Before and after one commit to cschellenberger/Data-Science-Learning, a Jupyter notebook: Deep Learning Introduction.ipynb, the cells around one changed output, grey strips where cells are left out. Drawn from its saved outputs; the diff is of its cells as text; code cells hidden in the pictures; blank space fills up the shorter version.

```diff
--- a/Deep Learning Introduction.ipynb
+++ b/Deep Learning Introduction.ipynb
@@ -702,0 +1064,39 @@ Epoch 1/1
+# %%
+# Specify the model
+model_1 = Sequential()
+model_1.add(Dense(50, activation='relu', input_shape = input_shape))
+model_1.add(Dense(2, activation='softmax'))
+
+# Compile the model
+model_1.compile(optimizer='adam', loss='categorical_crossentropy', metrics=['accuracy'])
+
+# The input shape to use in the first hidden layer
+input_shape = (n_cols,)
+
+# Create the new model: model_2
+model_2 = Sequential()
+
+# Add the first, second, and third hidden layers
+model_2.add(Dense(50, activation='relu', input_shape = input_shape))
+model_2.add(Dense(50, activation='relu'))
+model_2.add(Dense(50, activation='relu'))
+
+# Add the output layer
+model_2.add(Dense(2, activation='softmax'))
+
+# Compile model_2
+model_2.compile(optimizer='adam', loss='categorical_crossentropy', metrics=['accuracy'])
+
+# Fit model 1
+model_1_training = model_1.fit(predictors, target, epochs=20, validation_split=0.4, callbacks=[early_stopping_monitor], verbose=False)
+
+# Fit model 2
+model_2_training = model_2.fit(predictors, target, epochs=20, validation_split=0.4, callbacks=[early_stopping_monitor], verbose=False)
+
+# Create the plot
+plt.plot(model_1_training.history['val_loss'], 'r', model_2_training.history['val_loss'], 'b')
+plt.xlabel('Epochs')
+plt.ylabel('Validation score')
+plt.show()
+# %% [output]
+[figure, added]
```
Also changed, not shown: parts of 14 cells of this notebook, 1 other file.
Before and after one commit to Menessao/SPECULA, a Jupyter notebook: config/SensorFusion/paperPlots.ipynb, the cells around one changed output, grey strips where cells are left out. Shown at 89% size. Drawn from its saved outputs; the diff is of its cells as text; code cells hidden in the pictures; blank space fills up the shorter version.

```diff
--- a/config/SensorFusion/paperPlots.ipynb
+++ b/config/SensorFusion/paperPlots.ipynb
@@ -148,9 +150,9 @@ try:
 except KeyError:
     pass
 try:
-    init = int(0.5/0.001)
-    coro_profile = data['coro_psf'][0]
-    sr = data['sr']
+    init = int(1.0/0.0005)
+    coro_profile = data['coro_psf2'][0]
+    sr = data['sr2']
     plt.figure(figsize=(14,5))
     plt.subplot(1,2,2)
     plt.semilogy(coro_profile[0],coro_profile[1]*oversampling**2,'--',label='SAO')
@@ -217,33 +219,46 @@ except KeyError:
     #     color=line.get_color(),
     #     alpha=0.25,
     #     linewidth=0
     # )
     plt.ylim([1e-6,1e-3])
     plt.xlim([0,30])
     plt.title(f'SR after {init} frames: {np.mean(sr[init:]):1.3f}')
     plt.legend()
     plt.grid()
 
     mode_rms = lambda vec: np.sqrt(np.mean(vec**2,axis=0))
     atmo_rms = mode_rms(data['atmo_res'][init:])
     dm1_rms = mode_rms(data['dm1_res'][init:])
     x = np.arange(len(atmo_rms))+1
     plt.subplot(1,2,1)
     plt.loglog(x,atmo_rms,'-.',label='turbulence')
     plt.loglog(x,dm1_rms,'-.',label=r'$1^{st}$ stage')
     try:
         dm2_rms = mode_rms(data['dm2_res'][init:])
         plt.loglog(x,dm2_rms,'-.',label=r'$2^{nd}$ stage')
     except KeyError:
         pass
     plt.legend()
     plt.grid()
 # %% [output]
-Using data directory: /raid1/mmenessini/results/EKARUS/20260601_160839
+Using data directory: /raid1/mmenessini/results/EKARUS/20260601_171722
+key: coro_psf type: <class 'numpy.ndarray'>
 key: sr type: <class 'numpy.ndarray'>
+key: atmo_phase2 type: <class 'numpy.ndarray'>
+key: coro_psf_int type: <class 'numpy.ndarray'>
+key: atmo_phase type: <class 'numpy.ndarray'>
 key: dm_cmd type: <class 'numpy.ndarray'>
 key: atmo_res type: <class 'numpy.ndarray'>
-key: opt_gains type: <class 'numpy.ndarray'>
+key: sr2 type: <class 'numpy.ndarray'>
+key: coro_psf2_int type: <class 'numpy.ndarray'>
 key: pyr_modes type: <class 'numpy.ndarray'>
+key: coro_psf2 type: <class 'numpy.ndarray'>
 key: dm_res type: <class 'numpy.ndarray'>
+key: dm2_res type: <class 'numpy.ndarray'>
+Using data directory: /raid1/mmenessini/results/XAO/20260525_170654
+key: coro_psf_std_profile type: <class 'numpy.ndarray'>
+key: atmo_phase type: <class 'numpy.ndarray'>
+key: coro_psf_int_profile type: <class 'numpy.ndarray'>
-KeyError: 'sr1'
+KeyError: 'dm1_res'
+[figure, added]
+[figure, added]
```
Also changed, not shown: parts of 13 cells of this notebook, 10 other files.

===============

**Task statement:** Output all of the records, keeping every word exact.

**Written response:**
Before and after one commit to cschellenberger/Data-Science-Learning, a Jupyter notebook: Deep Learning Introduction.ipynb, the cells around one changed output, grey strips where cells are left out. Drawn from its saved outputs; the diff is of its cells as text; code cells hidden in the pictures; blank space fills up the shorter version.

```diff
--- a/Deep Learning Introduction.ipynb
+++ b/Deep Learning Introduction.ipynb
@@ -702,0 +1064,39 @@ Epoch 1/1
+# %%
+# Specify the model
+model_1 = Sequential()
+model_1.add(Dense(50, activation='relu', input_shape = input_shape))
+model_1.add(Dense(2, activation='softmax'))
+
+# Compile the model
+model_1.compile(optimizer='adam', loss='categorical_crossentropy', metrics=['accuracy'])
+
+# The input shape to use in the first hidden layer
+input_shape = (n_cols,)
+
+# Create the new model: model_2
+model_2 = Sequential()
+
+# Add the first, second, and third hidden layers
+model_2.add(Dense(50, activation='relu', input_shape = input_shape))
+model_2.add(Dense(50, activation='relu'))
+model_2.add(Dense(50, activation='relu'))
+
+# Add the output layer
+model_2.add(Dense(2, activation='softmax'))
+
+# Compile model_2
+model_2.compile(optimizer='adam', loss='categorical_crossentropy', metrics=['accuracy'])
+
+# Fit model 1
+model_1_training = model_1.fit(predictors, target, epochs=20, validation_split=0.4, callbacks=[early_stopping_monitor], verbose=False)
+
+# Fit model 2
+model_2_training = model_2.fit(predictors, target, epochs=20, validation_split=0.4, callbacks=[early_stopping_monitor], verbose=False)
+
+# Create the plot
+plt.plot(model_1_training.history['val_loss'], 'r', model_2_training.history['val_loss'], 'b')
+plt.xlabel('Epochs')
+plt.ylabel('Validation score')
+plt.show()
+# %% [output]
+[figure, added]
```
Also changed, not shown: parts of 14 cells of this notebook, 1 other file.
Before and after one commit to Menessao/SPECULA, a Jupyter notebook: config/SensorFusion/paperPlots.ipynb, the cells around one changed output, grey strips where cells are left out. Shown at 89% size. Drawn from its saved outputs; the diff is of its cells as text; code cells hidden in the pictures; blank space fills up the shorter version.

```diff
--- a/config/SensorFusion/paperPlots.ipynb
+++ b/config/SensorFusion/paperPlots.ipynb
@@ -148,9 +150,9 @@ try:
 except KeyError:
     pass
 try:
-    init = int(0.5/0.001)
-    coro_profile = data['coro_psf'][0]
-    sr = data['sr']
+    init = int(1.0/0.0005)
+    coro_profile = data['coro_psf2'][0]
+    sr = data['sr2']
     plt.figure(figsize=(14,5))
     plt.subplot(1,2,2)
     plt.semilogy(coro_profile[0],coro_profile[1]*oversampling**2,'--',label='SAO')
@@ -217,33 +219,46 @@ except KeyError:
     #     color=line.get_color(),
     #     alpha=0.25,
     #     linewidth=0
     # )
     plt.ylim([1e-6,1e-3])
     plt.xlim([0,30])
     plt.title(f'SR after {init} frames: {np.mean(sr[init:]):1.3f}')
     plt.legend()
     plt.grid()
 
     mode_rms = lambda vec: np.sqrt(np.mean(vec**2,axis=0))
     atmo_rms = mode_rms(data['atmo_res'][init:])
     dm1_rms = mode_rms(data['dm1_res'][init:])
     x = np.arange(len(atmo_rms))+1
     plt.subplot(1,2,1)
     plt.loglog(x,atmo_rms,'-.',label='turbulence')
     plt.loglog(x,dm1_rms,'-.',label=r'$1^{st}$ stage')
     try:
         dm2_rms = mode_rms(data['dm2_res'][init:])
         plt.loglog(x,dm2_rms,'-.',label=r'$2^{nd}$ stage')
     except KeyError:
         pass
     plt.legend()
     plt.grid()
 # %% [output]
-Using data directory: /raid1/mmenessini/results/EKARUS/20260601_160839
+Using data directory: /raid1/mmenessini/results/EKARUS/20260601_171722
+key: coro_psf type: <class 'numpy.ndarray'>
 key: sr type: <class 'numpy.ndarray'>
+key: atmo_phase2 type: <class 'numpy.ndarray'>
+key: coro_psf_int type: <class 'numpy.ndarray'>
+key: atmo_phase type: <class 'numpy.ndarray'>
 key: dm_cmd type: <class 'numpy.ndarray'>
 key: atmo_res type: <class 'numpy.ndarray'>
-key: opt_gains type: <class 'numpy.ndarray'>
+key: sr2 type: <class 'numpy.ndarray'>
+key: coro_psf2_int type: <class 'numpy.ndarray'>
 key: pyr_modes type: <class 'numpy.ndarray'>
+key: coro_psf2 type: <class 'numpy.ndarray'>
 key: dm_res type: <class 'numpy.ndarray'>
+key: dm2_res type: <class 'numpy.ndarray'>
+Using data directory: /raid1/mmenessini/results/XAO/20260525_170654
+key: coro_psf_std_profile type: <class 'numpy.ndarray'>
+key: atmo_phase type: <class 'numpy.ndarray'>
+key: coro_psf_int_profile type: <class 'numpy.ndarray'>
-KeyError: 'sr1'
+KeyError: 'dm1_res'
+[figure, added]
+[figure, added]
```
Also changed, not shown: parts of 13 cells of this notebook, 10 other files.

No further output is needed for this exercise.